◆ Problem requirements:
Collect all lines containing the word "AboutPreview" from the data.
╭─ Listed records
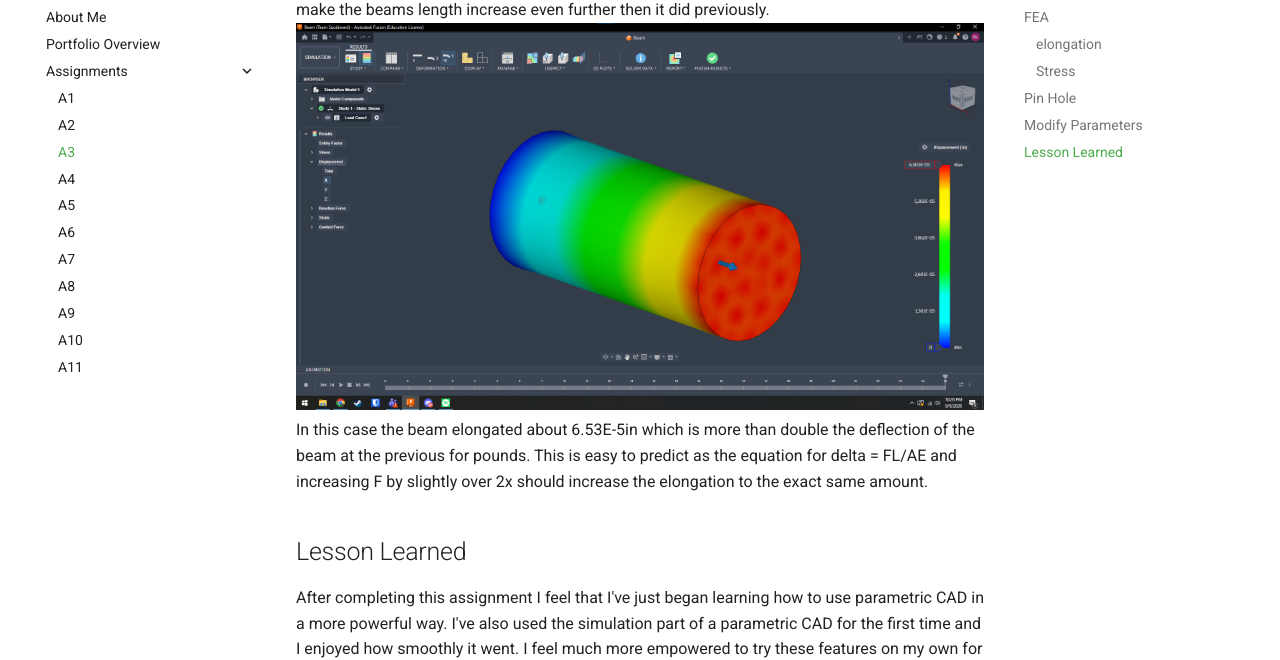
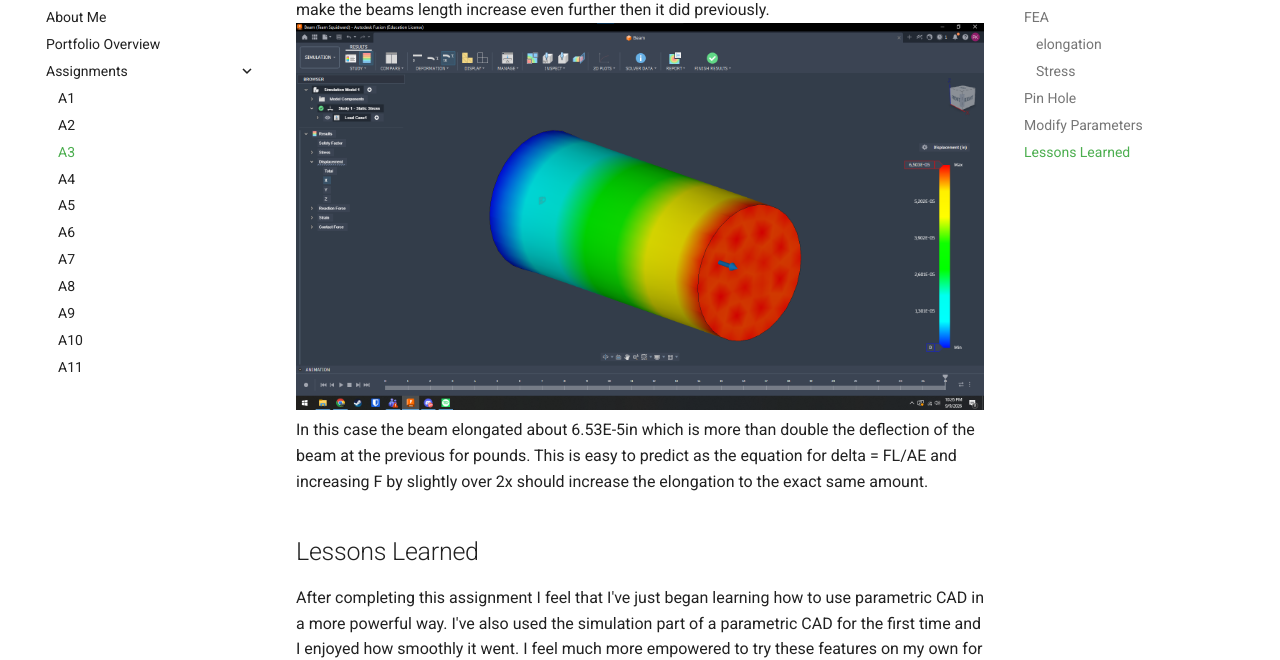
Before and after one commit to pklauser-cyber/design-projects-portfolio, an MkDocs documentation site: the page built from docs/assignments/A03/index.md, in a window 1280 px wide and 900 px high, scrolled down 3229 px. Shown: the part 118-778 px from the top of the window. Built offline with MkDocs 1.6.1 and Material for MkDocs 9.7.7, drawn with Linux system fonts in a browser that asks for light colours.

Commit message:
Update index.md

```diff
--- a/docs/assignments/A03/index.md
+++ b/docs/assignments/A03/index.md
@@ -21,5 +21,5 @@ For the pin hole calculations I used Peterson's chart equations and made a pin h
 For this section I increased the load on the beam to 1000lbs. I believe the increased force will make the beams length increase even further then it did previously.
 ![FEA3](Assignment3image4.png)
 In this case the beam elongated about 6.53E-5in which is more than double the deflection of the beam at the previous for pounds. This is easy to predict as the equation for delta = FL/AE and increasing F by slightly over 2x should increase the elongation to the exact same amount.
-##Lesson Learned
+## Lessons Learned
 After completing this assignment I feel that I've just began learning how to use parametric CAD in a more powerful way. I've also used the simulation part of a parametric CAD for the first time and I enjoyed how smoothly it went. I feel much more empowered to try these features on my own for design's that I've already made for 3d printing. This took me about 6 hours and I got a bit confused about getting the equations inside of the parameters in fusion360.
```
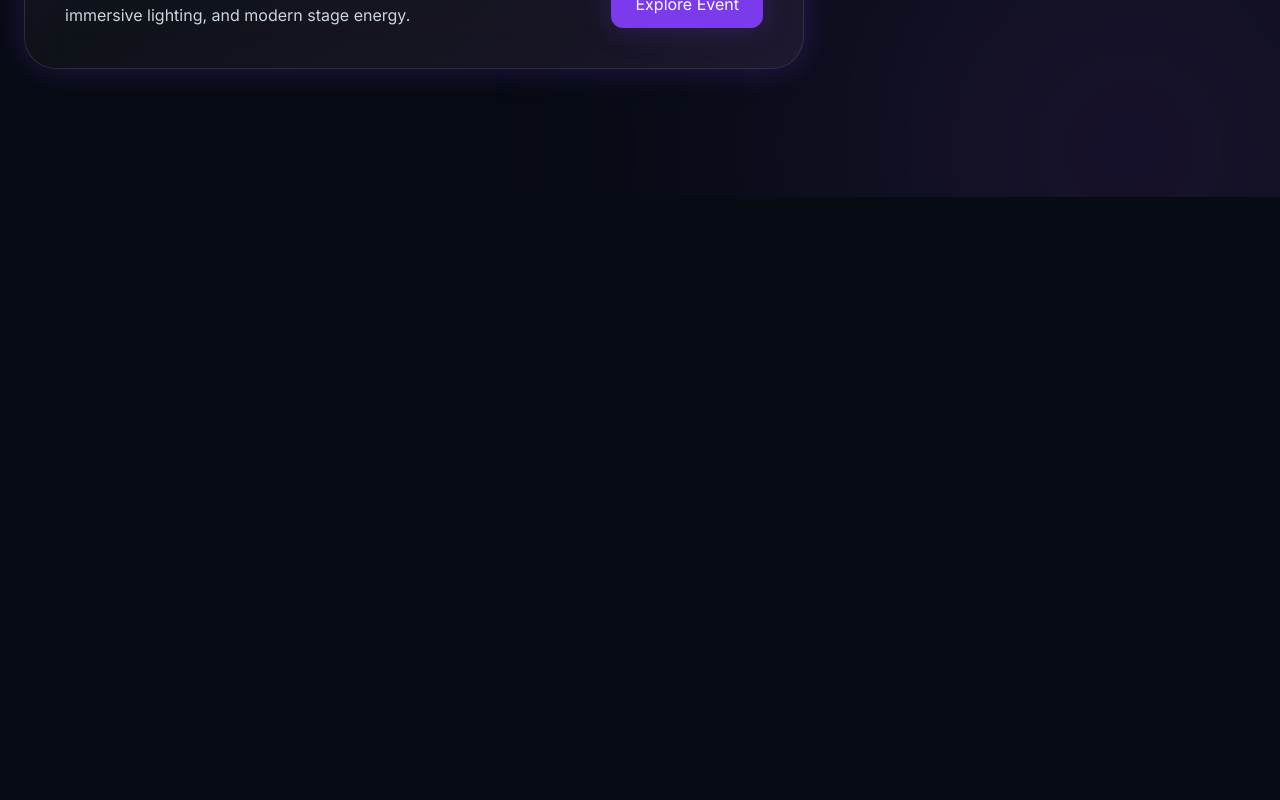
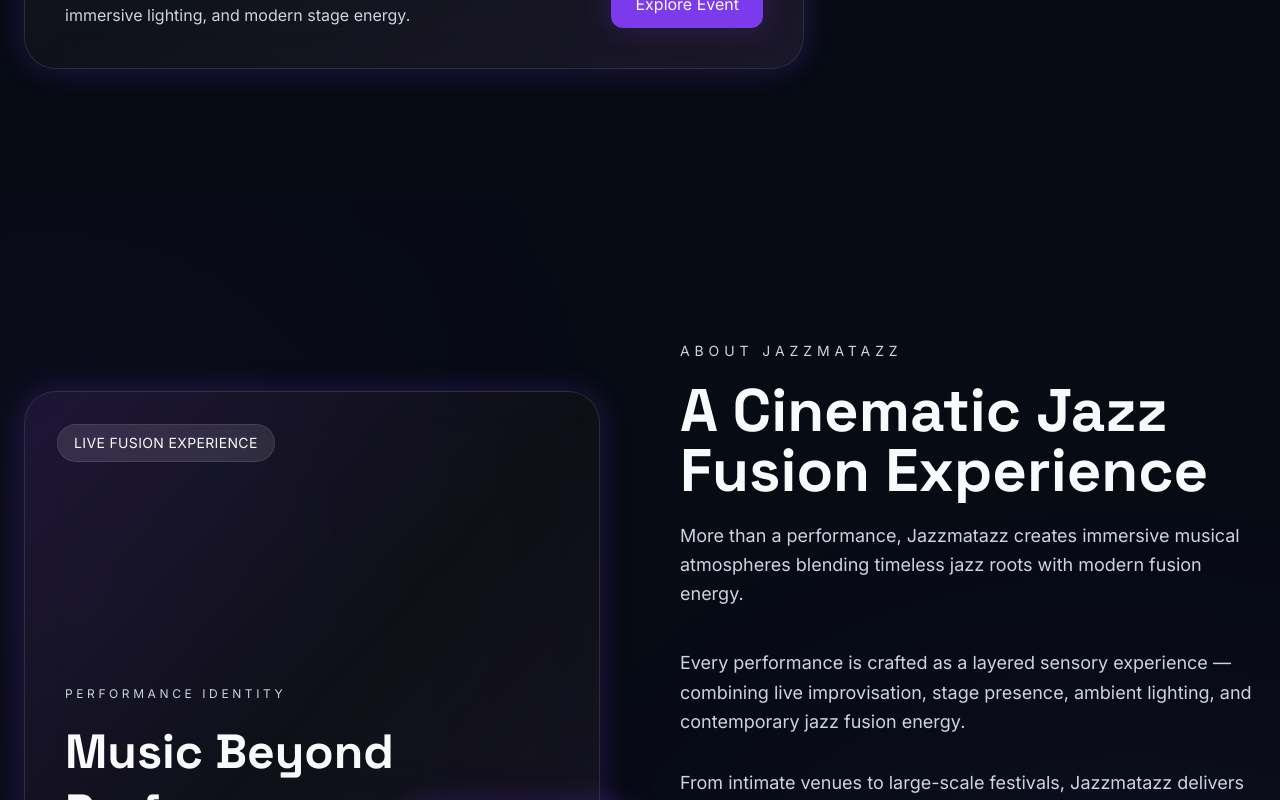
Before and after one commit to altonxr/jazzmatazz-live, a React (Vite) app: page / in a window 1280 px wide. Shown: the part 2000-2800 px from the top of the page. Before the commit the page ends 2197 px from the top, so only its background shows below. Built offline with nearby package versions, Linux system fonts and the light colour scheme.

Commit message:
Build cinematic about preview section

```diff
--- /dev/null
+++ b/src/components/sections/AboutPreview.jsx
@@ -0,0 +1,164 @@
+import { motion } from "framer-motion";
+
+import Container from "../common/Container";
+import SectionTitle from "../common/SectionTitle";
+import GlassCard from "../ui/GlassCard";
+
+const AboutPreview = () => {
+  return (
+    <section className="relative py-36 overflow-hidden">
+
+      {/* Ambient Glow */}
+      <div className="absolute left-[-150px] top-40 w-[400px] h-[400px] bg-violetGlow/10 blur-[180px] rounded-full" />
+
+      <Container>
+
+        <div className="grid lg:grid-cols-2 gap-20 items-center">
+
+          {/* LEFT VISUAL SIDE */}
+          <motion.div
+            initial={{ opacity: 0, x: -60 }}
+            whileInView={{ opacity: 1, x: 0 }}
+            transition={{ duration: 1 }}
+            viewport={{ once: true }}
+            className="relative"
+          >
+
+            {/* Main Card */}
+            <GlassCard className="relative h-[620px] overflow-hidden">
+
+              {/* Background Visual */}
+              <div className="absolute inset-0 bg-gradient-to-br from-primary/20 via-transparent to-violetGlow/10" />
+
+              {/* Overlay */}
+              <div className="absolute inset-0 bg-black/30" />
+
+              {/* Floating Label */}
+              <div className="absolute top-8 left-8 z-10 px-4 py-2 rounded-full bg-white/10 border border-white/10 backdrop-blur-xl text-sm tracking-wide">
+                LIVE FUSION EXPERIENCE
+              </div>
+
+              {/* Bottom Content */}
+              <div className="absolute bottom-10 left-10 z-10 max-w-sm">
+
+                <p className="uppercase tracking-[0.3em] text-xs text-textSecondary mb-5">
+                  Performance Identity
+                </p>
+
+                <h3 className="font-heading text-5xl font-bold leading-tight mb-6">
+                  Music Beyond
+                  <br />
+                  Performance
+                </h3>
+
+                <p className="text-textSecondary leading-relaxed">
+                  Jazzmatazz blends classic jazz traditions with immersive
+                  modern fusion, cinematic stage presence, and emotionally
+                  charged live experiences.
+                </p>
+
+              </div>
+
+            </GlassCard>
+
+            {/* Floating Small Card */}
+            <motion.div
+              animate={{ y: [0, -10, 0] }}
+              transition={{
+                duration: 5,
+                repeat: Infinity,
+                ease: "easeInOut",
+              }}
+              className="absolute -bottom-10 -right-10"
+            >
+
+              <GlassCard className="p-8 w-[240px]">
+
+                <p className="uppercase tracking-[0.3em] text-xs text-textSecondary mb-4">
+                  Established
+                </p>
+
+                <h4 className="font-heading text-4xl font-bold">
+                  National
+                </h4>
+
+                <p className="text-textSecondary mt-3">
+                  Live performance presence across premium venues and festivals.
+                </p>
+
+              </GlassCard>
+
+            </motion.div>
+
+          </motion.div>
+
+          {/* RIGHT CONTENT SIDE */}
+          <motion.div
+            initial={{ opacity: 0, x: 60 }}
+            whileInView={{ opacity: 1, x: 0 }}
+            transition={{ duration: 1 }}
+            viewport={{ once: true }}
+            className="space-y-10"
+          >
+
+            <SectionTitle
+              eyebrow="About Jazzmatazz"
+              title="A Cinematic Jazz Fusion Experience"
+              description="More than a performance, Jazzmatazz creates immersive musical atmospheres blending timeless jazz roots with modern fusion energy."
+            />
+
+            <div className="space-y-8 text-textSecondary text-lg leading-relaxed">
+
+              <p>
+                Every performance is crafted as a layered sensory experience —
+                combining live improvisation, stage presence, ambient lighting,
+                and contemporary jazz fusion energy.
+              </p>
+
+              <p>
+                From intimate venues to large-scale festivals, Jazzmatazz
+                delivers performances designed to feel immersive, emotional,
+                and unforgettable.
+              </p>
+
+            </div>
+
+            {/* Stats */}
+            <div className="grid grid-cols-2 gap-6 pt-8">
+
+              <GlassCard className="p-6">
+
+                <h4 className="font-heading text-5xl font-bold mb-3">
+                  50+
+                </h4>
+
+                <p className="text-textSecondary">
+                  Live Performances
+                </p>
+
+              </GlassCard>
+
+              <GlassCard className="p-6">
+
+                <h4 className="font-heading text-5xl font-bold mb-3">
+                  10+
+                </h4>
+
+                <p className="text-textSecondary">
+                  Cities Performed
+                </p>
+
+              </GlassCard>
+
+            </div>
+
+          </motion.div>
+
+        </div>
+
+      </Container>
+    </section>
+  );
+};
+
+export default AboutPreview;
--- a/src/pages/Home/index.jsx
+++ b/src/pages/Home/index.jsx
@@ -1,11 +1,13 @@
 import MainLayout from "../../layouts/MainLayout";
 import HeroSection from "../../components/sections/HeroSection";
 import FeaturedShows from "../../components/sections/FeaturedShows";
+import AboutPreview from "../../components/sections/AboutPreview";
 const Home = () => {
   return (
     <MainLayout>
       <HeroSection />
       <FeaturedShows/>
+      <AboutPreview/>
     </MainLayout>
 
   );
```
╰─
◆ Solved problem:
+++ b/src/components/sections/AboutPreview.jsx
+const AboutPreview = () => {
+export default AboutPreview;
+import AboutPreview from "../../components/sections/AboutPreview";
+      <AboutPreview/>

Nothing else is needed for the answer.